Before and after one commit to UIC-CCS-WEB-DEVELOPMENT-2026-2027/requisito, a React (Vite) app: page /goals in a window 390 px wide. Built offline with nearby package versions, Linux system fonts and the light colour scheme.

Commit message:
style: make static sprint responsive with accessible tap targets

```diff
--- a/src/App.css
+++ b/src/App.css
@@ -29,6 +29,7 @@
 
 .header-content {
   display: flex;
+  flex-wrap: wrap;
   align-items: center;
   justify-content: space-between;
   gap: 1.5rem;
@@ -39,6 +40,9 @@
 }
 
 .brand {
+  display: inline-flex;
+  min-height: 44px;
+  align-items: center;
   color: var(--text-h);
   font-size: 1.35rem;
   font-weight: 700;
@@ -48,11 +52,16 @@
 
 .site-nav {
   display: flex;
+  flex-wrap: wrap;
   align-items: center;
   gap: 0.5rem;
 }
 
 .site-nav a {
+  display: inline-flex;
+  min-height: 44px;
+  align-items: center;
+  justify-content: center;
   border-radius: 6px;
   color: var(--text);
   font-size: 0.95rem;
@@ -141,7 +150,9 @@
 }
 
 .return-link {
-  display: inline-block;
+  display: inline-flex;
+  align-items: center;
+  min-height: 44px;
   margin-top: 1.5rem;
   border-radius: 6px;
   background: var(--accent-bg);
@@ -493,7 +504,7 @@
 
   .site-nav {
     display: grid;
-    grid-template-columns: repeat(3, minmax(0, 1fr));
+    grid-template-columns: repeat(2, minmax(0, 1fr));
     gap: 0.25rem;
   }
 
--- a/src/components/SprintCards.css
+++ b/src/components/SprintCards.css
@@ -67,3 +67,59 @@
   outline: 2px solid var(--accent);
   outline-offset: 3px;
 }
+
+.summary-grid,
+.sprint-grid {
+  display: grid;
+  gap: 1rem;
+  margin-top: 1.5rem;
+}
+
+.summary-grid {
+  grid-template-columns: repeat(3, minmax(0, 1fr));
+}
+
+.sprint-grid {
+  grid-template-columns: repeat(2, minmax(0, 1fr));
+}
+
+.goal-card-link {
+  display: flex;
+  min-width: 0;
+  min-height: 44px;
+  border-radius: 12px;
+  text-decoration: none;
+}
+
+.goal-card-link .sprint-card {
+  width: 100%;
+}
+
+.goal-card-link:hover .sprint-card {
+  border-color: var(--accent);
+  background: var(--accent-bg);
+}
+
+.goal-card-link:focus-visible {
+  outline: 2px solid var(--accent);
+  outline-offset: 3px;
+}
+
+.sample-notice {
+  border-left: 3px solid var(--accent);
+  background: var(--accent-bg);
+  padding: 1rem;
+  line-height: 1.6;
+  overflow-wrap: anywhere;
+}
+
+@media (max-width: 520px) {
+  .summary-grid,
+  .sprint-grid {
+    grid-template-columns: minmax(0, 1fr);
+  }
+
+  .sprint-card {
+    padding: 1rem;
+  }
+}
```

==================================================

> TASK TO COMPLETE:
Exact reproduction of every entry is needed.

> PROBLEM SOLUTION:
Before and after one commit to UIC-CCS-WEB-DEVELOPMENT-2026-2027/requisito, a React (Vite) app: page /goals in a window 390 px wide. Built offline with nearby package versions, Linux system fonts and the light colour scheme.

Commit message:
style: make static sprint responsive with accessible tap targets

```diff
--- a/src/App.css
+++ b/src/App.css
@@ -29,6 +29,7 @@
 
 .header-content {
   display: flex;
+  flex-wrap: wrap;
   align-items: center;
   justify-content: space-between;
   gap: 1.5rem;
@@ -39,6 +40,9 @@
 }
 
 .brand {
+  display: inline-flex;
+  min-height: 44px;
+  align-items: center;
   color: var(--text-h);
   font-size: 1.35rem;
   font-weight: 700;
@@ -48,11 +52,16 @@
 
 .site-nav {
   display: flex;
+  flex-wrap: wrap;
   align-items: center;
   gap: 0.5rem;
 }
 
 .site-nav a {
+  display: inline-flex;
+  min-height: 44px;
+  align-items: center;
+  justify-content: center;
   border-radius: 6px;
   color: var(--text);
   font-size: 0.95rem;
@@ -141,7 +150,9 @@
 }
 
 .return-link {
-  display: inline-block;
+  display: inline-flex;
+  align-items: center;
+  min-height: 44px;
   margin-top: 1.5rem;
   border-radius: 6px;
   background: var(--accent-bg);
@@ -493,7 +504,7 @@
 
   .site-nav {
     display: grid;
-    grid-template-columns: repeat(3, minmax(0, 1fr));
+    grid-template-columns: repeat(2, minmax(0, 1fr));
     gap: 0.25rem;
   }
 
--- a/src/components/SprintCards.css
+++ b/src/components/SprintCards.css
@@ -67,3 +67,59 @@
   outline: 2px solid var(--accent);
   outline-offset: 3px;
 }
+
+.summary-grid,
+.sprint-grid {
+  display: grid;
+  gap: 1rem;
+  margin-top: 1.5rem;
+}
+
+.summary-grid {
+  grid-template-columns: repeat(3, minmax(0, 1fr));
+}
+
+.sprint-grid {
+  grid-template-columns: repeat(2, minmax(0, 1fr));
+}
+
+.goal-card-link {
+  display: flex;
+  min-width: 0;
+  min-height: 44px;
+  border-radius: 12px;
+  text-decoration: none;
+}
+
+.goal-card-link .sprint-card {
+  width: 100%;
+}
+
+.goal-card-link:hover .sprint-card {
+  border-color: var(--accent);
+  background: var(--accent-bg);
+}
+
+.goal-card-link:focus-visible {
+  outline: 2px solid var(--accent);
+  outline-offset: 3px;
+}
+
+.sample-notice {
+  border-left: 3px solid var(--accent);
+  background: var(--accent-bg);
+  padding: 1rem;
+  line-height: 1.6;
+  overflow-wrap: anywhere;
+}
+
+@media (max-width: 520px) {
+  .summary-grid,
+  .sprint-grid {
+    grid-template-columns: minmax(0, 1fr);
+  }
+
+  .sprint-card {
+    padding: 1rem;
+  }
+}
```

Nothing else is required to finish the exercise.